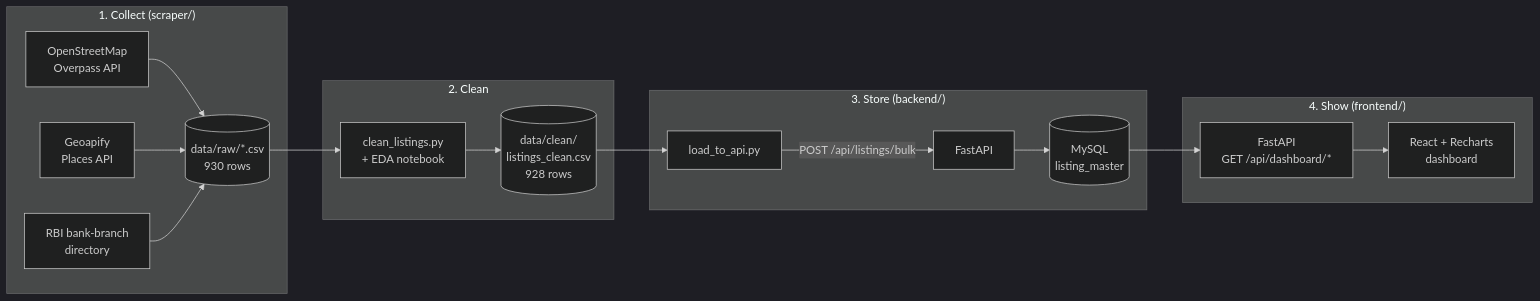
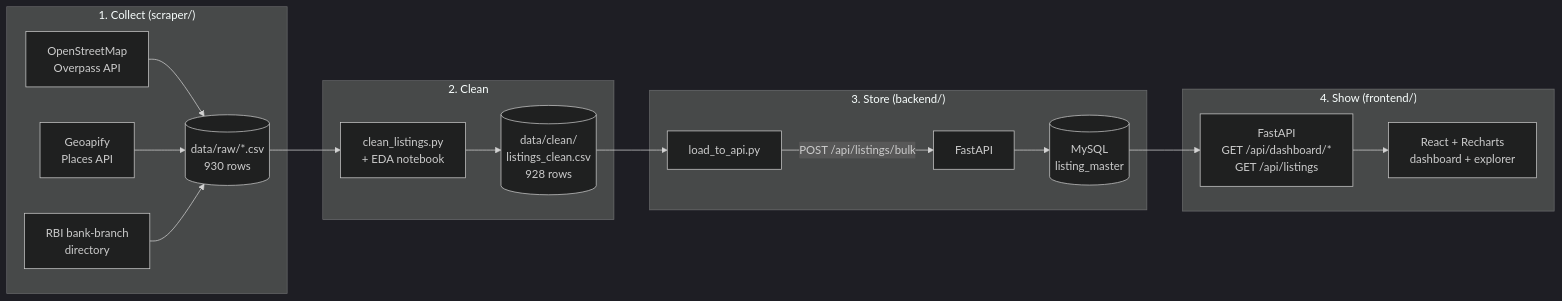
Before and after one commit to bilaltambolialt/honeybee_listings: the diagram in README.md, drawn with Mermaid (dark theme). The commit also changed other lines of this file and 14 other files, not shown here.

First line of the commit message:
feat: add listings explorer with filters, search and CSV download

````diff
--- a/README.md
+++ b/README.md
@@ -36,20 +40,20 @@
 ```mermaid
 flowchart LR
     subgraph Collect["1. Collect (scraper/)"]
         A1[OpenStreetMap<br/>Overpass API] --> R
         A2[Geoapify<br/>Places API] --> R
         A3[RBI bank-branch<br/>directory] --> R
         R[(data/raw/*.csv<br/>930 rows)]
     end
     subgraph Clean["2. Clean"]
         R --> C[clean_listings.py<br/>+ EDA notebook]
         C --> CC[(data/clean/<br/>listings_clean.csv<br/>928 rows)]
     end
     subgraph Store["3. Store (backend/)"]
         CC --> L[load_to_api.py] -->|POST /api/listings/bulk| API[FastAPI]
         API --> DB[(MySQL<br/>listing_master)]
     end
     subgraph Show["4. Show (frontend/)"]
-        DB --> API2[FastAPI<br/>GET /api/dashboard/*] --> UI[React + Recharts<br/>dashboard]
+        DB --> API2[FastAPI<br/>GET /api/dashboard/*<br/>GET /api/listings] --> UI[React + Recharts<br/>dashboard + explorer]
     end
 ```
````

:: Problem to work on ::
Repeat all of the entries word for word, but omit the pictures.

:: Written answer ::
Before and after one commit to bilaltambolialt/honeybee_listings: the diagram in README.md, drawn with Mermaid (dark theme). The commit also changed other lines of this file and 14 other files, not shown here.

First line of the commit message:
feat: add listings explorer with filters, search and CSV download

````diff
--- a/README.md
+++ b/README.md
@@ -36,20 +40,20 @@
 ```mermaid
 flowchart LR
     subgraph Collect["1. Collect (scraper/)"]
         A1[OpenStreetMap<br/>Overpass API] --> R
         A2[Geoapify<br/>Places API] --> R
         A3[RBI bank-branch<br/>directory] --> R
         R[(data/raw/*.csv<br/>930 rows)]
     end
     subgraph Clean["2. Clean"]
         R --> C[clean_listings.py<br/>+ EDA notebook]
         C --> CC[(data/clean/<br/>listings_clean.csv<br/>928 rows)]
     end
     subgraph Store["3. Store (backend/)"]
         CC --> L[load_to_api.py] -->|POST /api/listings/bulk| API[FastAPI]
         API --> DB[(MySQL<br/>listing_master)]
     end
     subgraph Show["4. Show (frontend/)"]
-        DB --> API2[FastAPI<br/>GET /api/dashboard/*] --> UI[React + Recharts<br/>dashboard]
+        DB --> API2[FastAPI<br/>GET /api/dashboard/*<br/>GET /api/listings] --> UI[React + Recharts<br/>dashboard + explorer]
     end
 ```
````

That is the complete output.